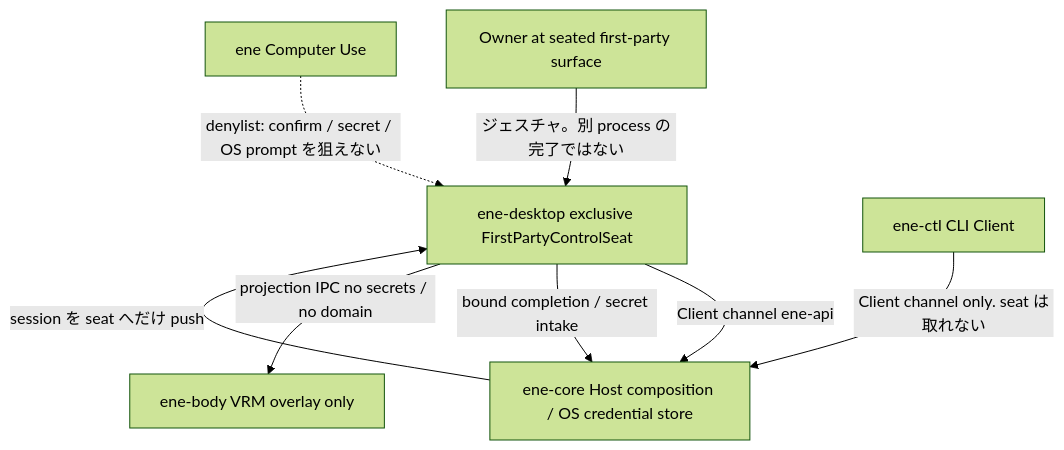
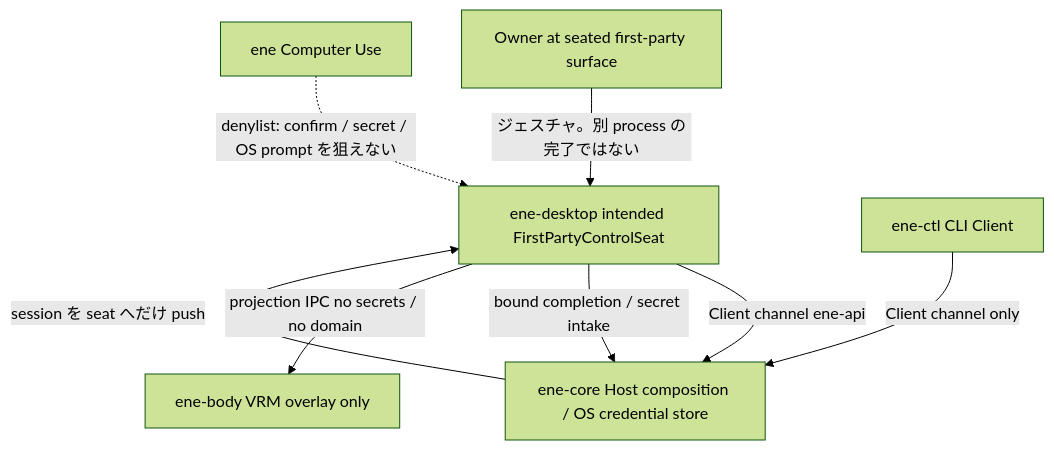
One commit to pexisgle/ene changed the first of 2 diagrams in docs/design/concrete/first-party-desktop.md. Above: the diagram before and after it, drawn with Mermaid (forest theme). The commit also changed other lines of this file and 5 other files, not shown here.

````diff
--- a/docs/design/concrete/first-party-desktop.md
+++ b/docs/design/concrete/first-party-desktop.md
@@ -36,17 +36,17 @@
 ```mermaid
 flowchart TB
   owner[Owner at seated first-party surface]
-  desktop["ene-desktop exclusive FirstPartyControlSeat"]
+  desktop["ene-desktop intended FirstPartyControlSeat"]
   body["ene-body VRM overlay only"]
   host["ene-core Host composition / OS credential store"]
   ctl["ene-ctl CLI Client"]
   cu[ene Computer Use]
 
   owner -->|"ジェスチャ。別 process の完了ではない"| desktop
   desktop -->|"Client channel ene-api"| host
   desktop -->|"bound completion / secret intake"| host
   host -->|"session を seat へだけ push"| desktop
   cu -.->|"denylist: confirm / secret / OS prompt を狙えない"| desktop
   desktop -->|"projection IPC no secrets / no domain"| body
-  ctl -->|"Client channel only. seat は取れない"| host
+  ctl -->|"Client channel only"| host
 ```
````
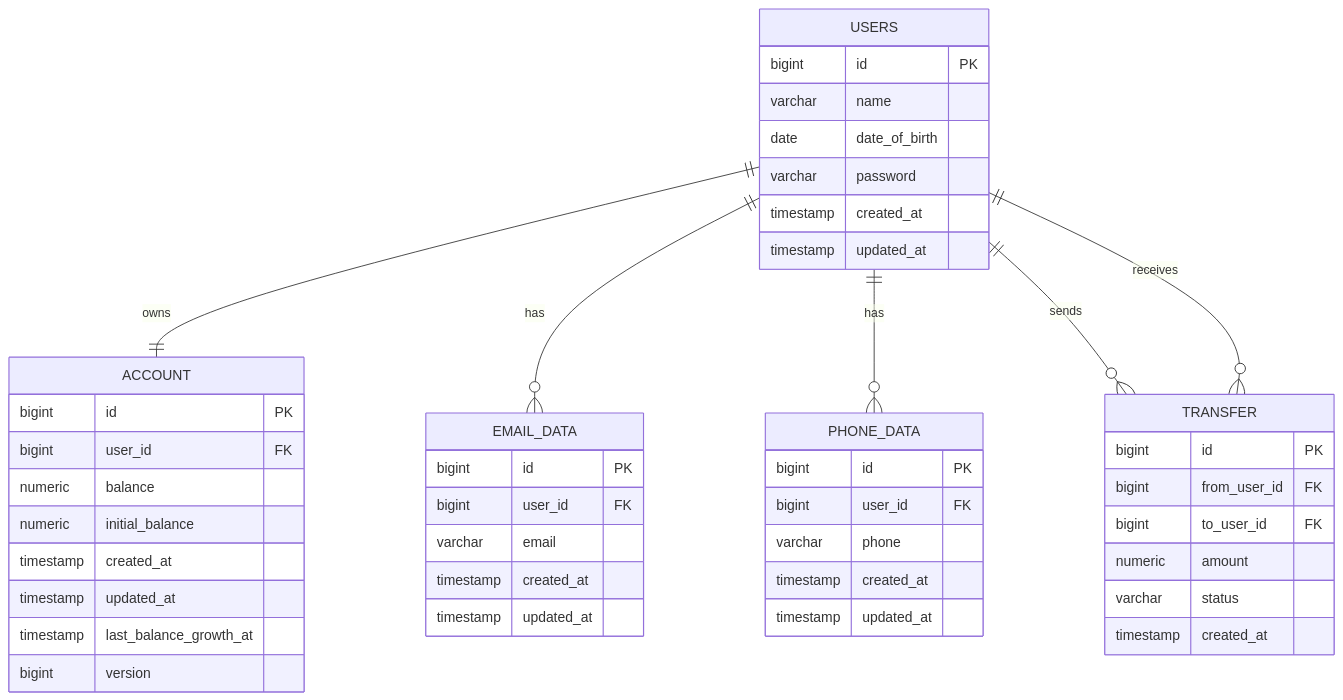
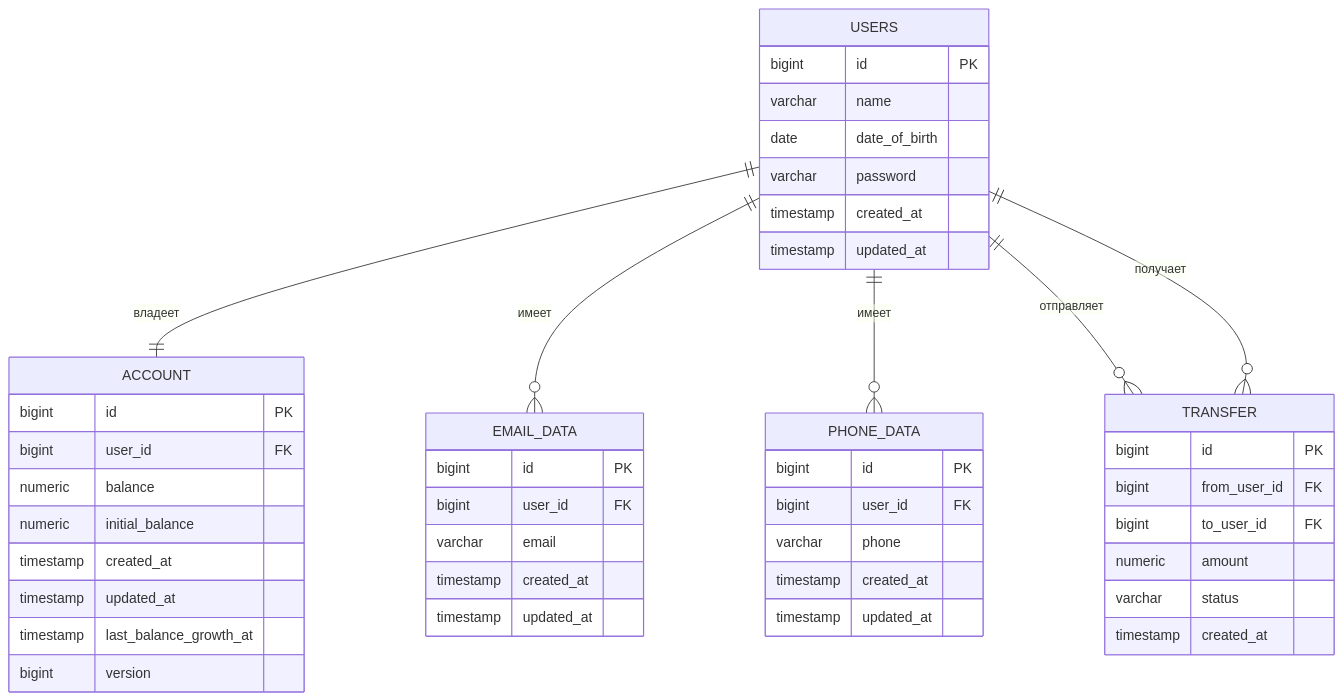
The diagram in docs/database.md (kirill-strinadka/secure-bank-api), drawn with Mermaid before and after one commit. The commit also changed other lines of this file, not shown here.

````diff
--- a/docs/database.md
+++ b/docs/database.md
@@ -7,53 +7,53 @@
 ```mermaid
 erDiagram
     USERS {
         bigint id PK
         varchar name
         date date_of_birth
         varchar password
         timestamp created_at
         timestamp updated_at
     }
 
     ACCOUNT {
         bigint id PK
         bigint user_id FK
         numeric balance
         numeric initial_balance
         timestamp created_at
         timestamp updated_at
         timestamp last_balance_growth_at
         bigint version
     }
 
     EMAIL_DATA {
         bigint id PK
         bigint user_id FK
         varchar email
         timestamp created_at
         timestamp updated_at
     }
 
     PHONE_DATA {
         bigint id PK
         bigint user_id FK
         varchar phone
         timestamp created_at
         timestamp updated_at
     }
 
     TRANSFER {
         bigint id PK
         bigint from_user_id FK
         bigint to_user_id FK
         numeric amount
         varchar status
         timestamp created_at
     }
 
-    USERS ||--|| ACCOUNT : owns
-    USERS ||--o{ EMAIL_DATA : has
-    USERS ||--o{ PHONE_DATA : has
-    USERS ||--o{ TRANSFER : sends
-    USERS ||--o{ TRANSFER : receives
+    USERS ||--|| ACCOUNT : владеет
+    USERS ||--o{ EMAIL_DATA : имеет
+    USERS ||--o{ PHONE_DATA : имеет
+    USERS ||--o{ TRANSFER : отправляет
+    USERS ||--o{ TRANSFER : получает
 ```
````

++++

:: Task prompt ::
State how many lines in the data include the string "host". Nothing else belongs in the reply.

:: Answer space ::
6